Each diamond held 12 crates stacked in pairs, four stacks topped by tubes containing racquetballs, 12 of which had magnetic chips worth extra points, and two bowling balls.
The three-minute matches opened with a 30-second "autonomous" period in which the robots ran independently of the humans, knocking over crates, sending balls bounding around the rink, sometimes scoring with the bowling balls or managing to get themselves re-parked.
Then the students grabbed control pads and, with flying thumbs, took direct command of the devices. They kept one eye on their entry, the other on their competitors -- and not just in an attempt to beat them. The teams engaged in an ongoing exchange of ideas and helpfulness.
That's because, in this contest, your opponent in one match might well be your ally later on. Top ranked teams were allowed to pick their partners for the final rounds. The focus on mutual assistance led announcer Dave Patterson to describe the contest as "co-omperatition."
The national FIRST organization (For Inspiration and Recognition of Science and Technology) was founded by Segway inventor Dean Kamen in 1989 to inspire young people's interest and participation in science and technology. In addition to promoting the study of science, the group makes scholarships available to participants.
Many schools fielded more than one four-person team. Lathrop High School in Fairbanks had 16 teams in the event. Last year a Lathrop team, ICY, was in the alliance that came within two points of winning the national championship.
Another Lathrop team, Porhtal, will be going to the nationals this year by virtue of having won first prize at the Idaho State Championship. They'll be joined by three other top teams from the Alaska competition: Sourdoughs, South Anchorage High School (1st); Team Caffeine, East Anchorage High School (2nd); Perpetual Motion, Lathrop High School (Winning Alliance 1st Pick).

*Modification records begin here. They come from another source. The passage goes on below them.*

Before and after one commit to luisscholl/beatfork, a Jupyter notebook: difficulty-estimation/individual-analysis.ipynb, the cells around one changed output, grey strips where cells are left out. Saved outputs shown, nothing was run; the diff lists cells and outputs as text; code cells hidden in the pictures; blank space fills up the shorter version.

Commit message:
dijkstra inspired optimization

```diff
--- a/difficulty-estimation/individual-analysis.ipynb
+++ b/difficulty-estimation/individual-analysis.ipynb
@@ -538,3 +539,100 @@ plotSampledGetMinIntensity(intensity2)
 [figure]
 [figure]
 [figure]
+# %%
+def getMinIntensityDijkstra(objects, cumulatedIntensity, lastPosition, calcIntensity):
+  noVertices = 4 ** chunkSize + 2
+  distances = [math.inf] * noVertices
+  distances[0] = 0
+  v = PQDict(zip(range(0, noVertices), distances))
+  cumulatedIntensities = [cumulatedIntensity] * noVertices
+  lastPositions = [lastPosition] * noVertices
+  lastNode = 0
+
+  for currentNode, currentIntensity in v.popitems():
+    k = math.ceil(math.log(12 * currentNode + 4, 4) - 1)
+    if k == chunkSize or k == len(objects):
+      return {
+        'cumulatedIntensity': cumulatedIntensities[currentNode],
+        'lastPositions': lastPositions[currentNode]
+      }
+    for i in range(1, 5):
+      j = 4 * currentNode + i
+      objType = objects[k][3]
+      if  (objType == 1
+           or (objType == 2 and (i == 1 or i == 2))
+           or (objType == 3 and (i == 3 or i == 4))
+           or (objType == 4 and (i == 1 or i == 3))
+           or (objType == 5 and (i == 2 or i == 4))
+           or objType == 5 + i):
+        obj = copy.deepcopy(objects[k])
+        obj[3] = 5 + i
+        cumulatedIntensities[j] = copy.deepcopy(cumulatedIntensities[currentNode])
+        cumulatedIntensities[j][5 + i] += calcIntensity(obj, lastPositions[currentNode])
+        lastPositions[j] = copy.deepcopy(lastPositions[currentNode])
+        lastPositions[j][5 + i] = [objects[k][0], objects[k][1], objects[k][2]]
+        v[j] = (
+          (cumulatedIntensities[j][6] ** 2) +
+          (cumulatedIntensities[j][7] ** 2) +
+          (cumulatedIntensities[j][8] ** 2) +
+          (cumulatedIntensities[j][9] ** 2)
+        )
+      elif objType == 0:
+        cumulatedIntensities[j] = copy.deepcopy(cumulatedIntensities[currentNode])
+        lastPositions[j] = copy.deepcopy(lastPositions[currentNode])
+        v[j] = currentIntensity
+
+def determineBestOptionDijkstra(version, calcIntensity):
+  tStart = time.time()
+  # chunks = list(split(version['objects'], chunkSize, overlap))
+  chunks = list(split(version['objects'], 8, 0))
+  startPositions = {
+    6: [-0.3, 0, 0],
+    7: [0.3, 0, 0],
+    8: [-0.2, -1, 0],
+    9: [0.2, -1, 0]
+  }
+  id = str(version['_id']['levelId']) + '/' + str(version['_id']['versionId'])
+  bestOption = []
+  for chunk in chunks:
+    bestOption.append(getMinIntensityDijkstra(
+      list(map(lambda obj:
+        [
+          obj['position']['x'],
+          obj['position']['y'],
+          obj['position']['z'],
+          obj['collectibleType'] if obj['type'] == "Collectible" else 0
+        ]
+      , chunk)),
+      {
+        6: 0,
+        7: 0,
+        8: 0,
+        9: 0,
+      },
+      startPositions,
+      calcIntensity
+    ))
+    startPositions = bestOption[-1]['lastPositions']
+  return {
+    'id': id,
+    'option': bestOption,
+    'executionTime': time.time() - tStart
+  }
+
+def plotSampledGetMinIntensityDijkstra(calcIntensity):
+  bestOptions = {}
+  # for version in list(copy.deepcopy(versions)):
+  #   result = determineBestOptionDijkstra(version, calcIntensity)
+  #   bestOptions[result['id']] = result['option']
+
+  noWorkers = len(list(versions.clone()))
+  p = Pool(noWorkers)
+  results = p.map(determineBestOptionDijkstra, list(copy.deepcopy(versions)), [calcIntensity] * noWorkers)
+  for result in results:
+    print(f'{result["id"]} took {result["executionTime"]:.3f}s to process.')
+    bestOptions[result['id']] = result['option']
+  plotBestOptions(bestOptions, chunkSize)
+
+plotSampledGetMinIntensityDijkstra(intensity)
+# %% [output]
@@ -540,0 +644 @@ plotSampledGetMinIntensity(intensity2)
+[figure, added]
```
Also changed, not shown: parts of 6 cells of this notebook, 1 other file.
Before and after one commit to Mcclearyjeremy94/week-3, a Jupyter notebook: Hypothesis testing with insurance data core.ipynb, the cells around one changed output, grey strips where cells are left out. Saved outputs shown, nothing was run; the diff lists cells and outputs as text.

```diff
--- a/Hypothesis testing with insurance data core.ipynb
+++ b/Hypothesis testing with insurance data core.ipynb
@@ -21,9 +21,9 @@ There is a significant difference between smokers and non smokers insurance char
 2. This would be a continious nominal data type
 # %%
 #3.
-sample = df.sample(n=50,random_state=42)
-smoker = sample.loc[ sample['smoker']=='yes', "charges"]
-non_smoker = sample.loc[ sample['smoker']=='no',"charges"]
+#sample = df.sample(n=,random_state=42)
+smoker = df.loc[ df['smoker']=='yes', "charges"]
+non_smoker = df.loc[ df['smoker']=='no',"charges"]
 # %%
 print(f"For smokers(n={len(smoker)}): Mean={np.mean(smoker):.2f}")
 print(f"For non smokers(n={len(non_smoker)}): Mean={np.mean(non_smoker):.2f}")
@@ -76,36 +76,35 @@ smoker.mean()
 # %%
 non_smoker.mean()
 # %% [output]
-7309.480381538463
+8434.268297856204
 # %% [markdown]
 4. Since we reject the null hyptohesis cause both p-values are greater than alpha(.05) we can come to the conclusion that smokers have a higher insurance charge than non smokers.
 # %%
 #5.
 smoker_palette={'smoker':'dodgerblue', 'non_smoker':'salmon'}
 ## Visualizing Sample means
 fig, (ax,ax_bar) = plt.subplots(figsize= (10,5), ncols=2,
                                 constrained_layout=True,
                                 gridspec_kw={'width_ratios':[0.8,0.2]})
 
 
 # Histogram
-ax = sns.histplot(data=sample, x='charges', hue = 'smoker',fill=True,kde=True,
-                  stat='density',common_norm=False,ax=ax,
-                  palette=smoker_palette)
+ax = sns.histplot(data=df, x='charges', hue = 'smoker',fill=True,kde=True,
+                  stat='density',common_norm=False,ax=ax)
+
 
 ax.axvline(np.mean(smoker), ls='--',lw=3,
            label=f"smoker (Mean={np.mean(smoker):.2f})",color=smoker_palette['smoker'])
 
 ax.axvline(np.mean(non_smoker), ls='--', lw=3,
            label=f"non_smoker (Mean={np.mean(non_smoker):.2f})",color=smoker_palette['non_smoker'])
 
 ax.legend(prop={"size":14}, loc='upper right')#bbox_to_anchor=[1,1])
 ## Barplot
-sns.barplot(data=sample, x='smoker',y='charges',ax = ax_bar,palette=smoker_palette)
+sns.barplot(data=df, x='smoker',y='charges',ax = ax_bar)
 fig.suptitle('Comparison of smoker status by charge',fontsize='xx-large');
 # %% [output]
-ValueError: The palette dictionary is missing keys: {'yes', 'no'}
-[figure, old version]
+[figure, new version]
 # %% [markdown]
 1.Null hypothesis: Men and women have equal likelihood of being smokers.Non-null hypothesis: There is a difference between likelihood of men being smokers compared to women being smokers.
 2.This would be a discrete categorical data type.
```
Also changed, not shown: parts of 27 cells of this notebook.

More information about the competition is at fllalaska.com/home.
Reach Mike Dunham at email@example.com or 257-4332.